■ Assignment ■
Return each line of the records below that contains the word "frontend".

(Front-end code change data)
::::::

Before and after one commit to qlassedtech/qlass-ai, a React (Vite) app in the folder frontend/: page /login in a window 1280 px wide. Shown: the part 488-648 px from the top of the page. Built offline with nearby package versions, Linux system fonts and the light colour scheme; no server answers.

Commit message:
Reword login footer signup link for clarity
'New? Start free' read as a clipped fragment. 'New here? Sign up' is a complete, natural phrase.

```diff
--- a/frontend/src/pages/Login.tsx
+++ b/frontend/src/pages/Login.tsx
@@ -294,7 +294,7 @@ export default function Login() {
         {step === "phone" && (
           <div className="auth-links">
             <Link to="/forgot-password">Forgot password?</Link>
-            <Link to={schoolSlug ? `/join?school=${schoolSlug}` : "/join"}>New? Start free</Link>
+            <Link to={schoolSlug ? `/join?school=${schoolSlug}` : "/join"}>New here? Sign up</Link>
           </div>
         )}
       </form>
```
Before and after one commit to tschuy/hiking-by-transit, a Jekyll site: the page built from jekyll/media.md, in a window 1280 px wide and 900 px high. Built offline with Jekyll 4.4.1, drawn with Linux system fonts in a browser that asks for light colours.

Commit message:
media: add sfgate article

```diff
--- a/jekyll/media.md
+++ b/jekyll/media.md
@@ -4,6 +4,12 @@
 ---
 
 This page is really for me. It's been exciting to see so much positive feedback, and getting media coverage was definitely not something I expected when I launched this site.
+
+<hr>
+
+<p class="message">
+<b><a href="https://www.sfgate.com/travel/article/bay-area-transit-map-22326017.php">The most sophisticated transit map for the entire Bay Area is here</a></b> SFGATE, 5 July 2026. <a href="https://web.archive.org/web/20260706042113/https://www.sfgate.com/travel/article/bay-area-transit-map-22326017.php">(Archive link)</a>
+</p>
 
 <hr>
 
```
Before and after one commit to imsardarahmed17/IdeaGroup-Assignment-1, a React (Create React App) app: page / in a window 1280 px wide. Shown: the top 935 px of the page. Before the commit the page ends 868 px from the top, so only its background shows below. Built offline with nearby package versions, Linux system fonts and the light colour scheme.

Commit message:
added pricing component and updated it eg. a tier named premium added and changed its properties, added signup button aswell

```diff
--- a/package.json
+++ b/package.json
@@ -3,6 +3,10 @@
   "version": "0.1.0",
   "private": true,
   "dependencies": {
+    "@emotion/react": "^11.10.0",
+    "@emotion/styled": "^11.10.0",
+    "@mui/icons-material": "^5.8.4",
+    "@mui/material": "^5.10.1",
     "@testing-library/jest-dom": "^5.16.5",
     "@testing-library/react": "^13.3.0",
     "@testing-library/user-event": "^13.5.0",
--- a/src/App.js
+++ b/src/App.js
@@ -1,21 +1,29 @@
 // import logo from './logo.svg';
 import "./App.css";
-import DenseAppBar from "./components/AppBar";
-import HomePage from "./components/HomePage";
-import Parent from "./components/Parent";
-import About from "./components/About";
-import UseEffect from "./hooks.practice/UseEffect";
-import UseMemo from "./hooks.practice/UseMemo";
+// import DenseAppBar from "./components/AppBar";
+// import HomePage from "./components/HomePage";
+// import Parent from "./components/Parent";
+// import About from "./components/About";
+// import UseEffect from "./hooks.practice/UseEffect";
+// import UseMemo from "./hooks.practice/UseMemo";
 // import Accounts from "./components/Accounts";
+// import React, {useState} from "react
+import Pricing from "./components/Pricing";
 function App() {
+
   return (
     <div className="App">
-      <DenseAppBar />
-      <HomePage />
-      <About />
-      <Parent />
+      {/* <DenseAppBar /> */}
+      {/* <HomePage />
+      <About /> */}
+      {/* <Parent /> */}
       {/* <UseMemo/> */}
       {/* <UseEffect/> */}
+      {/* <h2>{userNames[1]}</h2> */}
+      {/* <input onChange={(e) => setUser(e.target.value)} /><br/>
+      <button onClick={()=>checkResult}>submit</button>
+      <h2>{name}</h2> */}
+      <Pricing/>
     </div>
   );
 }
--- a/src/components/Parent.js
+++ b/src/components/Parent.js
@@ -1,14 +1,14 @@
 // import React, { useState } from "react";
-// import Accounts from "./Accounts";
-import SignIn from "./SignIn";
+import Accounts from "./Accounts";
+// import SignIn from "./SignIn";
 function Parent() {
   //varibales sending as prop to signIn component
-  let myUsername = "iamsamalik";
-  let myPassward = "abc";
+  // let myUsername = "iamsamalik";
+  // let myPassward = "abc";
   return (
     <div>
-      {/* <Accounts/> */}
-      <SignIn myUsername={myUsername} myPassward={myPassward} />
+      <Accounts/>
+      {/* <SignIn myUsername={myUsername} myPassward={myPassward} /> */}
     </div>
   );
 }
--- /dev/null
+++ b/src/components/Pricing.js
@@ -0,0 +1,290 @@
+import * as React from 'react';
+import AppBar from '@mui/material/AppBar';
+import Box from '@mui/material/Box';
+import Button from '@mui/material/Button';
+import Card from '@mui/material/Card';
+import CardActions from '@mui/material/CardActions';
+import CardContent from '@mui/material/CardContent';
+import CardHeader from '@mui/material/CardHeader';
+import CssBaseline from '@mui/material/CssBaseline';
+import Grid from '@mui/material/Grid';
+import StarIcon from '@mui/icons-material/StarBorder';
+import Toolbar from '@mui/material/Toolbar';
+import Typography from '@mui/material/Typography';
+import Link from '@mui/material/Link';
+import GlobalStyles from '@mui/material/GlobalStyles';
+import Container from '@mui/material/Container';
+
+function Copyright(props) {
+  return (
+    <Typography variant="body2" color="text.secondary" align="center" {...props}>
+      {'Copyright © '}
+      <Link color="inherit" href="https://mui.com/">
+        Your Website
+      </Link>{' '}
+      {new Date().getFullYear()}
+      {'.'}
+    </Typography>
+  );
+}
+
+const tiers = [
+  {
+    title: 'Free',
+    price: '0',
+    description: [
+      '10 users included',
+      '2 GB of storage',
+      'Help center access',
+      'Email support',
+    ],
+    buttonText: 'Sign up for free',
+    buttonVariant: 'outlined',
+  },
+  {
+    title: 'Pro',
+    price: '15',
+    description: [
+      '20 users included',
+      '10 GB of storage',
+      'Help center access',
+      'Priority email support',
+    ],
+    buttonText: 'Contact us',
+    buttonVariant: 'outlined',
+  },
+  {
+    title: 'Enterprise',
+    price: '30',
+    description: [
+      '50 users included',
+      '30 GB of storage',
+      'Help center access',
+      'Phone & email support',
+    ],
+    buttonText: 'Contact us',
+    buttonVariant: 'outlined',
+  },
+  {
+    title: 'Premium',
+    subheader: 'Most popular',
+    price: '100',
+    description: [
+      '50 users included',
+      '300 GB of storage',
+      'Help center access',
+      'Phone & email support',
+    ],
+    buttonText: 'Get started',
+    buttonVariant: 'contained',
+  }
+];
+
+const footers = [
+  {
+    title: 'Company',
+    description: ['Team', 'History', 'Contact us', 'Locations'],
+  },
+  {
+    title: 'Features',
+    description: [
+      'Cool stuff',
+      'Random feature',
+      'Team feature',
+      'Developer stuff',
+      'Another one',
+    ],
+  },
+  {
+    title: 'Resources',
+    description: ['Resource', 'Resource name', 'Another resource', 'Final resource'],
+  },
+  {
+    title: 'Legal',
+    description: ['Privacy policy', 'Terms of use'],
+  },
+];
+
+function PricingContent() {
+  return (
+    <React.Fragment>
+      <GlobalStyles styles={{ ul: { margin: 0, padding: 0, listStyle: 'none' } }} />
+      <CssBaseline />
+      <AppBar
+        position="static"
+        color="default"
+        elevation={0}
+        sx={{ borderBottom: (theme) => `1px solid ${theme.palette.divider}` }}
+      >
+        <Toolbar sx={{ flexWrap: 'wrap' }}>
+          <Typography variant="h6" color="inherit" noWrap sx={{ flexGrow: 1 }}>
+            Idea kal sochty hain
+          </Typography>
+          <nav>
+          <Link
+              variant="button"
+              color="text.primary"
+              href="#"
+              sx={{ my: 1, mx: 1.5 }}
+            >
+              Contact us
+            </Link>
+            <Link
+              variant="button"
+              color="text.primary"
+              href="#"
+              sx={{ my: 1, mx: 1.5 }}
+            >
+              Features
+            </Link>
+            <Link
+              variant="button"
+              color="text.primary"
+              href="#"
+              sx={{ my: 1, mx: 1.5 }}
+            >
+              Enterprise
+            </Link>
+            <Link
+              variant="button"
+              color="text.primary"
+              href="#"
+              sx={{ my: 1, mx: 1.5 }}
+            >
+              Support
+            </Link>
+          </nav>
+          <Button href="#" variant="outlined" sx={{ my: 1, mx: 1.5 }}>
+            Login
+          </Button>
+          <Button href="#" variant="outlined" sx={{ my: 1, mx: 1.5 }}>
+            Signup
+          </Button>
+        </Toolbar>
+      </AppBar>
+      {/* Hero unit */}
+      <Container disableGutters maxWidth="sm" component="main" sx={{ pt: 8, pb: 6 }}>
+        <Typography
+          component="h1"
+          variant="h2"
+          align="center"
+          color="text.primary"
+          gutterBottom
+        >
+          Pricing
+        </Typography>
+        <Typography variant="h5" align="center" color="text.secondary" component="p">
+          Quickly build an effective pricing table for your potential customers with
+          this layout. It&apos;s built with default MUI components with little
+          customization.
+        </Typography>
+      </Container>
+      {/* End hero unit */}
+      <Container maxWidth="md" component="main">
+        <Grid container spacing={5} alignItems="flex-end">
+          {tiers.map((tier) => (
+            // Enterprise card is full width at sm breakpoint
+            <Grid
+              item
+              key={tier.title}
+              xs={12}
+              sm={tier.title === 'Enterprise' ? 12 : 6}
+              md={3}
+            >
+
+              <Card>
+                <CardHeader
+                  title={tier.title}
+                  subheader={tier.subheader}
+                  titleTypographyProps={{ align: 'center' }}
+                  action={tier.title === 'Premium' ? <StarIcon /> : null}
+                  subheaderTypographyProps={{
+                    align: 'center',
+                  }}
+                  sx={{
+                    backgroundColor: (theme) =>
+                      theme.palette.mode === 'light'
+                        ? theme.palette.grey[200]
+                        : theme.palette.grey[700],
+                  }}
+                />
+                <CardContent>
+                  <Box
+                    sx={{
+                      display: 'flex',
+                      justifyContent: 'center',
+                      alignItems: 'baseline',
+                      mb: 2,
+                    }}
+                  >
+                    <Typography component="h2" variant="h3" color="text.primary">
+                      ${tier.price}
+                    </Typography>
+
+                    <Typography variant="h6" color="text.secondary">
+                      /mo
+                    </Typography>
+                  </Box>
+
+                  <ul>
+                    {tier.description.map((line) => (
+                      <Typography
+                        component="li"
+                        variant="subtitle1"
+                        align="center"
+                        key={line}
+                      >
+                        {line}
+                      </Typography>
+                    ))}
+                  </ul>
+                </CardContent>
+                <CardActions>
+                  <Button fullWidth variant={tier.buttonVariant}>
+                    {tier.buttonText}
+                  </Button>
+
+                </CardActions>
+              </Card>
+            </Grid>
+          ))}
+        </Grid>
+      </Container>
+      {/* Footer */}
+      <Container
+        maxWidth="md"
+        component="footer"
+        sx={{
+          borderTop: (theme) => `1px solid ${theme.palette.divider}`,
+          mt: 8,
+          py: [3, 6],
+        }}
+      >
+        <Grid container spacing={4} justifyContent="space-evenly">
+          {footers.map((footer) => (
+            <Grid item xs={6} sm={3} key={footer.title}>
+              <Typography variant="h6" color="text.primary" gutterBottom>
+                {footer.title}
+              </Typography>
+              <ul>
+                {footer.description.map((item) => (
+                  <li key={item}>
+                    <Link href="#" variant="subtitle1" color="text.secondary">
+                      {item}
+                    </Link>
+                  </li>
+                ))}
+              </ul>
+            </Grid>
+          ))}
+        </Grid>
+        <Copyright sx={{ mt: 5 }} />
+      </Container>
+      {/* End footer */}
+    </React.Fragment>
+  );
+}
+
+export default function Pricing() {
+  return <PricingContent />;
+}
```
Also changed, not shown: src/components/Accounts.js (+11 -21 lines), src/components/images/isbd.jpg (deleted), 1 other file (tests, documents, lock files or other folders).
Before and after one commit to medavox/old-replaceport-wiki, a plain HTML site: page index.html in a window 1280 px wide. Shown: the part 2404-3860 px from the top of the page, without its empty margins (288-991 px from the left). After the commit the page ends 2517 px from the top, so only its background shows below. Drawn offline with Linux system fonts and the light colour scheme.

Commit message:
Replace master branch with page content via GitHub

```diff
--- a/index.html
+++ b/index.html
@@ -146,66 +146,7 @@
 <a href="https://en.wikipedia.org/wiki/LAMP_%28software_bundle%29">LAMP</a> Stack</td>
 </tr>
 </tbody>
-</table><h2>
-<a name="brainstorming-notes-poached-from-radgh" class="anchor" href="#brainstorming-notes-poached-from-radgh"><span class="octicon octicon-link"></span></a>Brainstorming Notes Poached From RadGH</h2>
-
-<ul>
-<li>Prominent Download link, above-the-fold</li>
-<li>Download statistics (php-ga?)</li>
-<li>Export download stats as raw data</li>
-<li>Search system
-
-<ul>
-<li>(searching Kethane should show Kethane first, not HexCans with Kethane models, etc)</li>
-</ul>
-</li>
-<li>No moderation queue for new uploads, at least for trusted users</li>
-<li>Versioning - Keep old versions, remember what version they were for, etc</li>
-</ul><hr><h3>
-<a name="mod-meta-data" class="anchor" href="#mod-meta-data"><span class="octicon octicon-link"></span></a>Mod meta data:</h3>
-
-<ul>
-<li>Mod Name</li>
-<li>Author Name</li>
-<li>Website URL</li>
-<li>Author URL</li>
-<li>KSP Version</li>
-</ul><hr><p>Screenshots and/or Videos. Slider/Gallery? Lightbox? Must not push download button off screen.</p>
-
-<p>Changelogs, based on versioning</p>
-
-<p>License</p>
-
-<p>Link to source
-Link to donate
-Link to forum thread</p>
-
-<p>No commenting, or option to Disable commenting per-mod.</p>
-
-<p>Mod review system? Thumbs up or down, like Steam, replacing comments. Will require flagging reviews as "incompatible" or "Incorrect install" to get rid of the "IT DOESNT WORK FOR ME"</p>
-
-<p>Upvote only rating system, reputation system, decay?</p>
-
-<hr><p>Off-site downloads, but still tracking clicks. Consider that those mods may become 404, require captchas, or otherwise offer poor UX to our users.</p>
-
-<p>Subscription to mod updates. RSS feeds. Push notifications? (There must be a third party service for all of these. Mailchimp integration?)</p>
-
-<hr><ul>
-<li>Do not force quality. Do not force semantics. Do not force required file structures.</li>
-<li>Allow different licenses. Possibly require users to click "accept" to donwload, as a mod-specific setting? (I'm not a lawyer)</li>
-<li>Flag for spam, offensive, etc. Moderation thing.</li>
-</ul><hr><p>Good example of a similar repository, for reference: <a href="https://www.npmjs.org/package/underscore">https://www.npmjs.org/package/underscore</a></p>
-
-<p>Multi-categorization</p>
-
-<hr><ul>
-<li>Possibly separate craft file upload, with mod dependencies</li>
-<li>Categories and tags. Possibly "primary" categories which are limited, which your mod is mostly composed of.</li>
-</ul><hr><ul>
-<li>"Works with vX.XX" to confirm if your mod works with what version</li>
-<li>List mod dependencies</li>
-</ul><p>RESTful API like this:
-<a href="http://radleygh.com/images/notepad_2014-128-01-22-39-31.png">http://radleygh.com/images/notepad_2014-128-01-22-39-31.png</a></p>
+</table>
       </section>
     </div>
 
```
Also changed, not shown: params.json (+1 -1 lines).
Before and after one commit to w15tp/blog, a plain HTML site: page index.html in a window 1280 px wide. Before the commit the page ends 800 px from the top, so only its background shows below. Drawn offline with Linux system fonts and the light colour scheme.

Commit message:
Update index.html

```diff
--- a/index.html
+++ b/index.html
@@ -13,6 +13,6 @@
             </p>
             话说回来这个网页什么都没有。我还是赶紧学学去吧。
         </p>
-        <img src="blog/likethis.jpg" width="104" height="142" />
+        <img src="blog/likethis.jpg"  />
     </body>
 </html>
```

::::::

■ Task output ■
Before and after one commit to qlassedtech/qlass-ai, a React (Vite) app in the folder frontend/: page /login in a window 1280 px wide. Shown: the part 488-648 px from the top of the page. Built offline with nearby package versions, Linux system fonts and the light colour scheme; no server answers.
--- a/frontend/src/pages/Login.tsx
+++ b/frontend/src/pages/Login.tsx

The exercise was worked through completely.